>>>>
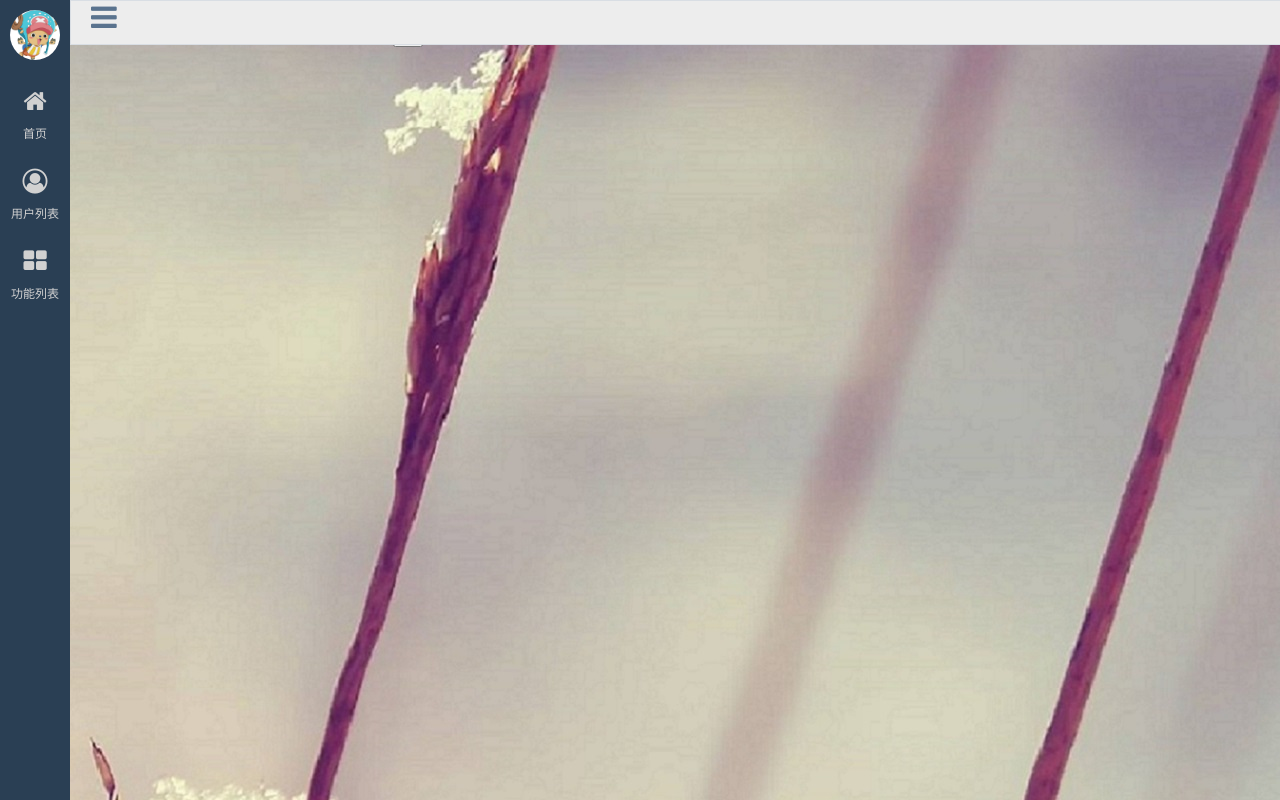
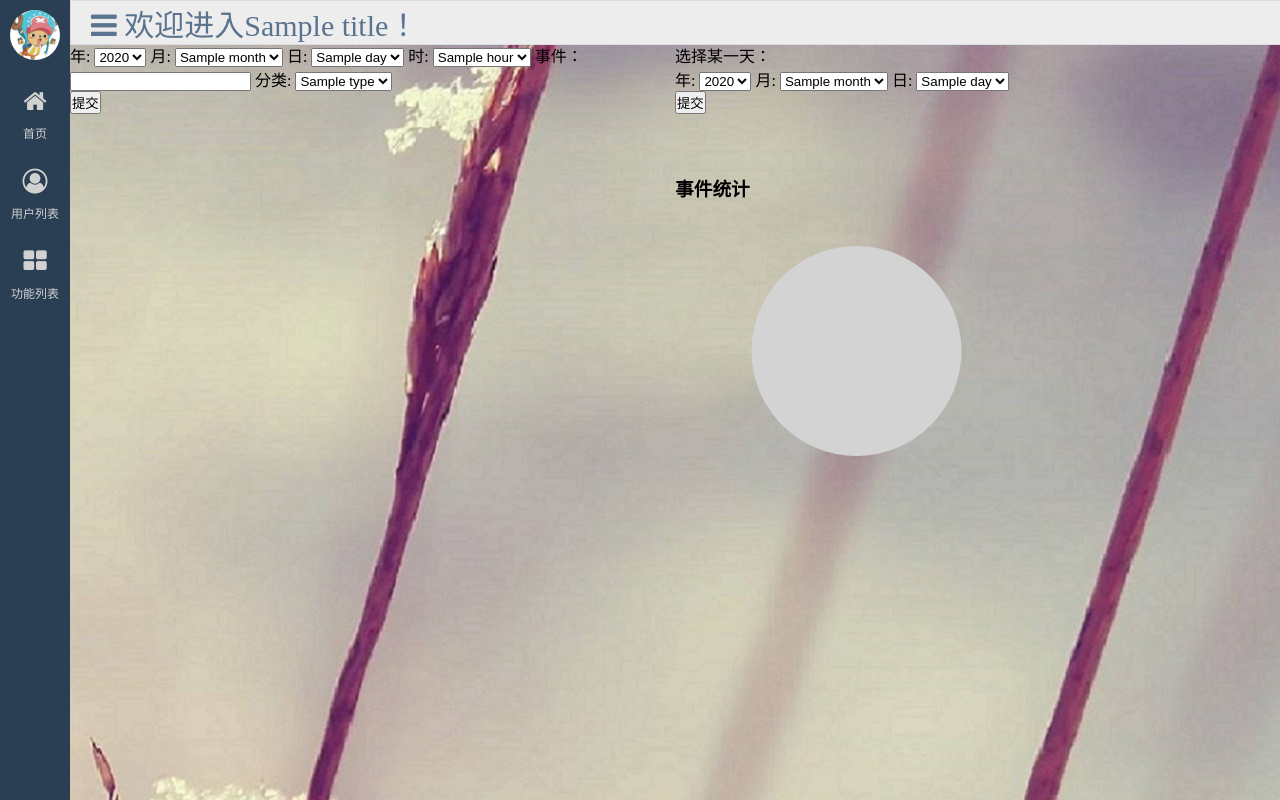
Before and after one commit to wlf621/timeManager, a Flask app: template templates/index.html in a window 1280 px wide; the page is wider, and only the part inside the window is pictured. Run offline with Flask 2, Linux system fonts and the light colour scheme; the template is opened without the code that fills it: most values are stand-ins (such as "Sample title", 1, 10 or a date in 2020); some libraries are stand-ins or nearby versions.

Commit message:
图表显示init

```diff
--- /dev/null
+++ b/src/data.py
@@ -0,0 +1,38 @@
+from flask import render_template, request, Blueprint
+from sqlalchemy import create_engine
+
+data_page = Blueprint('data_page', __name__, template_folder='../templates')
+
+# 数据库的配置变量
+HOSTNAME = '127.0.0.1'
+PORT = '3306'
+DATABASE = 'timeManager'
+USERNAME = 'root'
+PASSWORD = 'wanwan621x'
+DB_URI = 'mysql+pymysql://{}:{}@{}:{}/{}'.format(USERNAME, PASSWORD, HOSTNAME, PORT, DATABASE)
+
+# 创建数据库引擎
+engine = create_engine(DB_URI)
+
+
+@data_page.route('/result', methods=["POST"])
+def read_data():
+    context = {
+        "result": "失败"
+    }
+    datas = request.form
+    context["year"] = datas.get("year")
+    context["month"] = datas.get("month")
+    context["day"] = datas.get("day")
+    context["hour"] = datas.get("hour")
+    context["event"] = str(datas.get("event"))
+    context["type"] = str(datas.get("type"))
+
+    with engine.connect() as con:
+        sql = f'''INSERT INTO test ( year, month, day, hours, type, event) VALUES({context["year"]}, {context["month"]},\
+{context["day"]}, {context["hour"]}, '{context["type"]}', '{context["event"]}'); '''
+        rs = con.execute(sql)
+        print(rs.rowcount)
+
+    context["result"] = "成功"
+    return render_template('result.html', **context)
--- a/src/main.py
+++ b/src/main.py
@@ -1,6 +1,9 @@
-from flask import render_template
+import json
 
+from flask import render_template, request
+from data import data_page
 from app import app
+from data import engine
 
 
 @app.route('/test')
@@ -8,23 +11,46 @@
     return render_template('about.html')
 
 
+def show_oneday():
+    return render_template('show.html')
+
+
 @app.route('/')
 def main():
     years = list(range(2022, 2100))
     months = list(range(1, 13))
-    days = [31, 29, 31, 30, 31, 30, 31, 31, 30, 31, 30, 31]
+    days = list(range(1, 32))
     hours = list(range(1, 25))
+    types = ['交通', '工作', '学习', '娱乐']
+    types_cnt = {'交通': 0, '工作': 0, '学习': 0, '娱乐': 0}
 
     context = {
         "title": "时间管理",
         "years": years,
         "months": months,
         "days": days,
-        "hours": hours
+        "hours": hours,
+        "types": types
     }
+
+    # 图表，待优化
+    datas = request.args
+    if len(datas) != 0:
+        year = int(datas.get("show_year"))
+        month = int(datas.get("show_month"))
+        day = int(datas.get("show_day"))
+        with engine.connect() as con:
+            sql = f'''select type from test where `year`={year} and `month`={month} and `day`={day};'''
+            type_items = con.execute(sql).fetchall()
+            for item in type_items:
+                if item[0] in types_cnt:
+                    types_cnt[item[0]] = types_cnt[item[0]] + 1
+
+    context["data"] = json.dumps(types_cnt)
 
     return render_template('index.html', **context)
 
 
 if __name__ == '__main__':
-    app.run(host='0.0.0.0', port=5000)
+    app.register_blueprint(data_page)
+    app.run(host='127.0.0.1', port=5000)
--- a/static/css/index.css
+++ b/static/css/index.css
@@ -16,6 +16,9 @@
 }
 .main{
     flex: 1;
+    height: calc(100vh - 43px);
+    position: relative;
+    top: 43px;
     display: flex;
     justify-content: flex-start;
     align-items: flex-start;
--- a/templates/index.html
+++ b/templates/index.html
@@ -8,6 +8,9 @@
     <meta name="viewport" content="width=device-width,initial-scale=1,maximum-scale=1,user-scalable=no">
     <link rel="stylesheet" href='/css/font.css'>
     <link rel="stylesheet" href='/css/index.css'>
+
+	<script src="https://cdn.lyshark.com/javascript/jquery/3.5.1/jquery.min.js"></script>
+	<script src="https://cdn.lyshark.com/javascript/echarts/5.0.0/echarts.min.js"></script>
 </head>
 <style>
 	body
@@ -21,6 +24,7 @@
         <input type="checkbox" id="checkbox">
         <label for="checkbox">
             <i class="fa fa-bars" aria-hidden="true"></i>
+            欢迎进入{{title}}！
         </label>
         <ul>
             <li>
@@ -46,38 +50,138 @@
                 </a>
             </li>
         </ul>
+
         <div class="main">
-            <h1>欢迎进入{{title}}！<br></h1>
-
-	        <form name="input"  method="get">
+	        <form action="/result" method="post">
     		    年:
-        		<select>
+        		<select name="year">
 	        		{% for year in years %}
 		        	<option>{{year}}</option>
 			        {% endfor %}
         		</select>
 	        	月:
-		        <select>
+		        <select name="month">
     		    	{% for month in months %}
 	    		    <option>{{month}}</option>
     		    	{% endfor %}
         		</select>
 	        	日:
-		        <select>
+		        <select name="day">
     			    {% for day in days %}
     	    		<option>{{day}}</option>
 	    	    	{% endfor %}
     	    	</select>
 	    	    时:
-    		    <select>
+    		    <select name="hour">
         			{% for hour in hours %}
 	        		<option>{{hour}}</option>
 		        	{% endfor %}
 		        </select>
         		事件：<input type="text" name="event">
-	        	<br>
+                分类:
+    		    <select name="type">
+        			{% for type in types %}
+	        		<option>{{type}}</option>
+		        	{% endfor %}
+		        </select>
+                <br>
 		        <input type="submit" value=提交>
 	        </form>
         </div>
+
+        <div class="main">
+			<div class="" style="width: 60%;height: 100%; float: both; top: 6000px">
+					        <form action="/" method="get">
+    		    选择某一天：
+                <br>
+                年:
+        		<select name="show_year">
+	        		{% for year in years %}
+		        	<option>{{year}}</option>
+			        {% endfor %}
+        		</select>
+	        	月:
+		        <select name="show_month">
+    		    	{% for month in months %}
+	    		    <option>{{month}}</option>
+    		    	{% endfor %}
+        		</select>
+	        	日:
+		        <select name="show_day">
+    			    {% for day in days %}
+    	    		<option>{{day}}</option>
+	    	    	{% endfor %}
+    	    	</select>
+                <br>
+		        <input type="submit" value=提交>
+	        </form>
+				<div style="margin-top: 60px">
+					<h3 class="panel-title">事件统计</h3>
+				</div>
+				<div class="panel-body">
+					<div id="main" style="width:100%; height: 300px"></div>
+				</div>
+			</div>
+        </div>
 </body>
+
+<script type="text/javascript" charset="UTF-8">
+	var kv = new Array();
+	var keys = new Array();
+	var values = new Array();
+	kv = {{ data | safe }}
+
+	for(var logkey in kv){
+		keys.push(logkey);
+		values.push(kv[logkey]);
+	}
+	var display = function() {
+		var main1 = echarts.init(document.getElementById("main1"));
+		var option = {
+			xAxis: {
+				type: 'category',
+				data: keys
+			},
+			yAxis: {
+				type: 'value'
+			},
+			series: [{
+				data: values,
+				type: 'bar'
+			}]
+		};
+		main1.setOption(option,true);
+	};
+	display();
+</script>
+
+<script type="text/javascript" charset="UTF-8">
+	var kv = new Array();
+	kv = {{ data | safe }}
+	var test = new Array();
+	for(var logkey in kv){
+		test.push( {value:kv[logkey], name:logkey} )
+	}
+	var display = function(){
+		var main = echarts.init(document.getElementById("main"));
+		var option = {
+			legend: {
+				orient: 'vertical',
+				left: 'left',
+			},
+			series: [
+				{
+					type: 'pie',
+					radius: '70%',
+					center: ['50%', '50%'],
+					detail: {formatter:'{value}'},
+					data: test
+				}
+			]
+		};
+		main.setOption(option,true);
+	};
+	display();
+</script>
+
 </html>
--- /dev/null
+++ b/templates/show.html
@@ -0,0 +1,5 @@
+<!DOCTYPE html>
+<html lang="en">
+<head>
+    <meta http-equiv="refresh" content="0;url=/">
+</head>
```
Also changed, not shown: templates/result.html (added, +11 -0 lines).
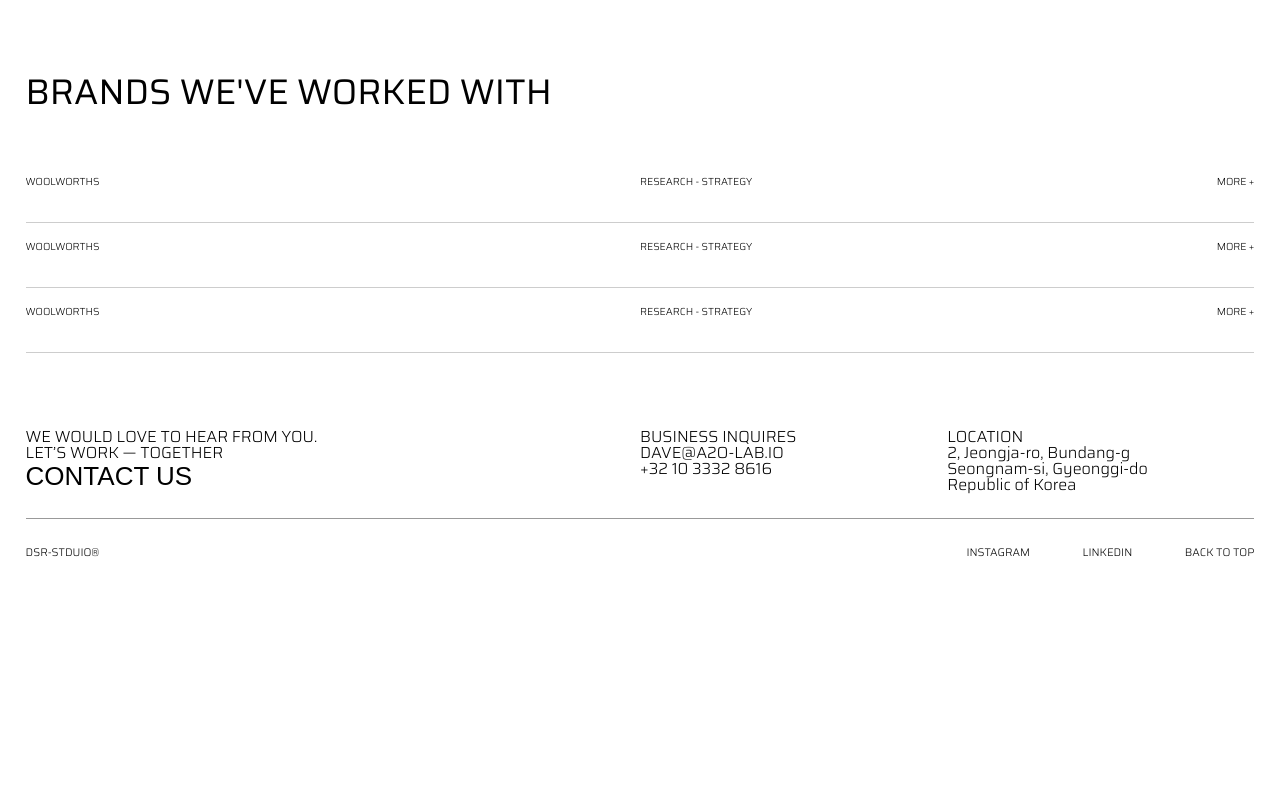
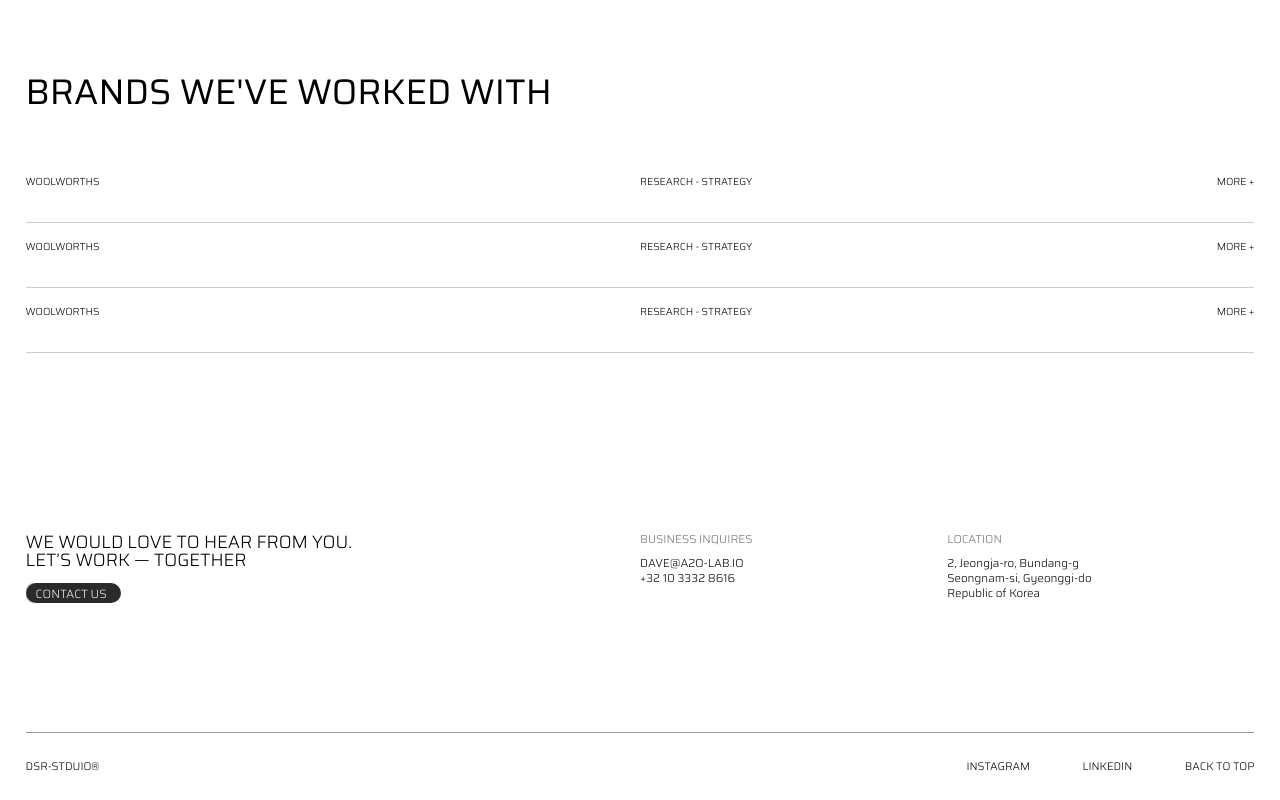
Before and after one commit to deoksoorr/portfolio, a React (Vite) app: page / in a window 1280 px wide. Shown: the part 2236-3036 px from the top of the page. Before the commit the page ends 2822 px from the top, so only its background shows below. Built offline with nearby package versions, Linux system fonts and the light colour scheme.

Commit message:
220717 commit

```diff
--- a/src/component/common/Footer.tsx
+++ b/src/component/common/Footer.tsx
@@ -5,9 +5,18 @@
     <>
       <Contact>
         <li>
-          <h3>WE WOULD LOVE TO HEAR FROM YOU.</h3>
-          <h3>LET’S WORK — TOGETHER</h3>
-          <button>CONTACT US</button>
+          <div className="contact-title">
+            <h3>WE WOULD LOVE TO HEAR FROM YOU.</h3>
+            <h3>LET’S WORK — TOGETHER</h3>
+          </div>
+          <div className="btn-outer">
+            <div className="btn-mask btn-top">
+              <div className="btn-text">CONTACT US</div>
+            </div>
+            <div className="btn-mask btn-bottom">
+              <div className="btn-text">GET IN TOUCH</div>
+            </div>
+          </div>
         </li>
         <li>
           <ul>
@@ -51,21 +60,97 @@
 const Contact = styled.ul`
   margin: 0 auto;
   width: 96vw;
-  padding: 25px 0;
+  padding: 130px 0;
   box-sizing: border-box;
   display: flex;
   justify-content: space-between;
   > li {
     width: 50%;
+    > .contact-title {
+      margin-bottom: 1vw;
+      > h3 {
+        font-size: 1.4vw;
+      }
+    }
+    > .btn-outer {
+      cursor: pointer;
+      position: relative;
+      .btn-mask {
+        transition: 0.35s;
+        position: absolute;
+        display: flex;
+        justify-content: flex-start;
+        align-items: flex-start;
+        .btn-text {
+          font-size: 12px;
+        }
+        height: 10px;
+      }
+      .btn-mask.btn-top {
+        z-index: 999;
+        background-color: #2a2a2a;
+        color: #f0f0f0;
+        border-radius: 999px;
+        overflow: hidden;
+        width: 85px;
+        padding: 5px 0;
+        padding-left: 10px;
+      }
+      .btn-mask.btn-bottom {
+        transition: 0.5s;
+        align-items: flex-start;
+        background-color: #ccc4b9;
+        justify-content: flex-start;
+        padding: 5px 10px;
+        padding-left: 5px;
+        display: flex;
+        border-radius: 999px;
+        overflow: hidden;
+        .btn-text {
+          display: none;
+        }
+      }
+      :hover {
+        transition: 0.5s;
+        .btn-mask.btn-top {
+          width: 13px;
+          padding: 1px 0;
+          overflow: hidden;
+          transform: translate(8px, 40%);
+          .btn-text {
+            visibility: hidden;
+            transform: translateY(-50%);
+          }
+        }
+        .btn-mask.btn-bottom {
+          height: 10px;
+          padding: 5px 30px;
+          padding-left: 25px;
+          .btn-text {
+            display: block;
+          }
+        }
+      }
+    }
     > ul {
       display: flex;
       justify-content: space-between;
       > li {
         width: 50%;
+        > h4 {
+          margin-bottom: 0.8vw;
+          color: #757575;
+          font-size: 0.9vw;
+        }
+        > p {
+          font-size: 0.9vw;
+          line-height: 1.2vw;
+        }
       }
     }
   }
 `;
+
 const Nav = styled.footer`
   border-top: 1px solid #999;
   margin: 0 auto;
--- a/src/component/home/Clients.tsx
+++ b/src/component/home/Clients.tsx
@@ -108,6 +108,9 @@
             display: flex;
             border-radius: 999px;
             overflow: hidden;
+            .btn-text {
+              display: none;
+            }
           }
           :hover {
             transition: 0.5s;
@@ -126,6 +129,7 @@
               padding: 5px 30px;
               padding-left: 25px;
               .btn-text {
+                display: block;
               }
             }
           }
```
<<<<
(Work request) Wherever the string "true" appears in a line above, copy that line.

(Response to the exercise)
             <i class="fa fa-bars" aria-hidden="true"></i>
+		main1.setOption(option,true);
+		main.setOption(option,true);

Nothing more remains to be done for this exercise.